In the coming period, we’ll be building tools that will more effectively empower hundreds of millions of people around the world; we will deepen our toolset to enable people to build long-term movements on our platform; we will personalize each user’s experience to better connect people to the issues and organizations they care most about; we will ensure people can organize for change on any device; and we will develop disruptive new tools for citizen empowerment.

Along the way, we will continue to do things that some people think are crazy. We will continue to focus entirely on our mission, we will invest in areas some people think will never generate financial return, and we will continue to maintain our independence.

This doesn’t mean we’ll be indifferent to practical things like revenue. On the contrary, we’ll continue working to provide increased value to organizations through our paid offerings. We can only achieve our vision if we continue to build revenue in a way that can scale to sustain our growing global team and platform. But we will do so in service of our mission.

Although this mission-focused approach currently seems unique, we think it will become increasingly common. We believe one of the most promising opportunities in social change is using the power of business to solve large social and environmental problems, and we hope to demonstrate that it’s possible to build a successful technology company focused on massive social impact. In the process, we hope that — along with some of the growing number of successful social enterprises — we can inspire many more entrepreneurs, investors, and partners to join this emerging movement.

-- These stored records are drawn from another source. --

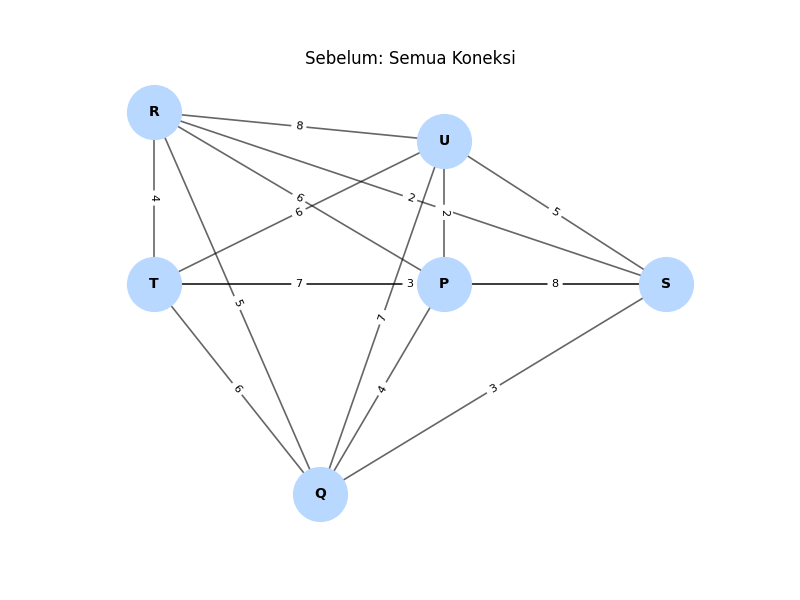
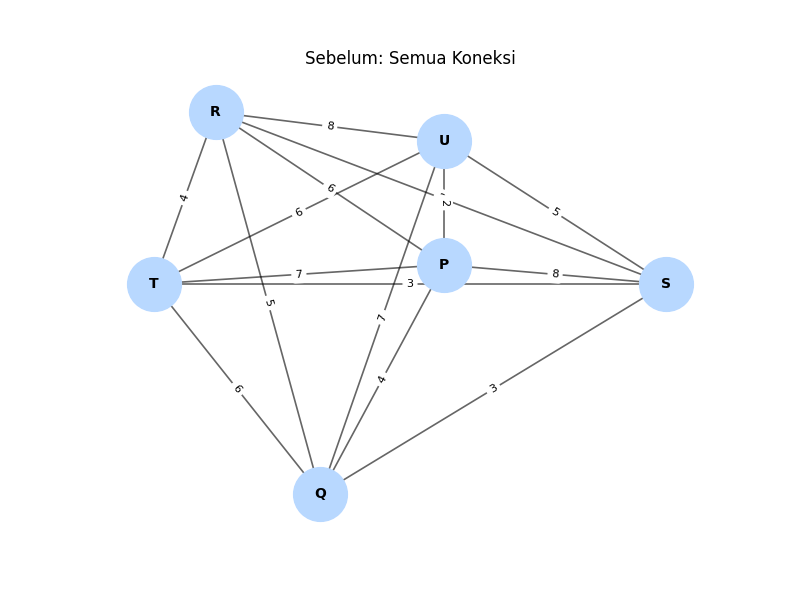
update figure 1 & 2 dan perbaikan kode

diff --git a/SA.py b/SA.py
@@ -30,10 +30,10 @@ for (a,b), d in w.items():
 
 # 3. Posisi node
 pos = {
-    'R': (-3.5, 2.2),    # Kiri atas (Futsal)
+    'R': (-2.5, 2.2),    # Kiri atas (Futsal)
     'U': (1.2, 1.9),     # Tengah-kanan atas (Freelance)
     'T': (-3.5, 0.4),    # Kiri tengah, vertikal dengan R (Nugas)
-    'P': (1.2, 0.4),     # Tengah kanan (Kos)
+    'P': (1.2, 0.6),     # Tengah kanan (Kos)
     'S': (4.8, 0.4),     # Paling kanan (Kopi)
     'Q': (-0.8, -1.8)    # Bawah tengah agak ke kiri (Kampus)
 }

If there’s anything that makes me most hopeful about the potential of this disruption in traditional ways of doing business, it’s the increased excitement I see among young people for new ways of making impact.

I recently witnessed this first-hand after giving a talk to Stanford University’s incoming freshman class, which boasts students from dozens of countries.

One young woman approached me afterward to tell me that all the people she met wanted to work on important social problems, and to ask if I was worried that there wouldn’t be enough people willing to work for “normal companies” in the future.

I smiled, and responded that I didn’t think that was a problem yet – but that I hope we can help make it one by the time she graduates.

Some might call this crazy. But it’s also crazy to think that people around the world can change national laws and the behaviors of multinational companies with a simple petition tool. Yet that’s exactly what’s already happening every day on Change.org all around the world – and we’re just getting started.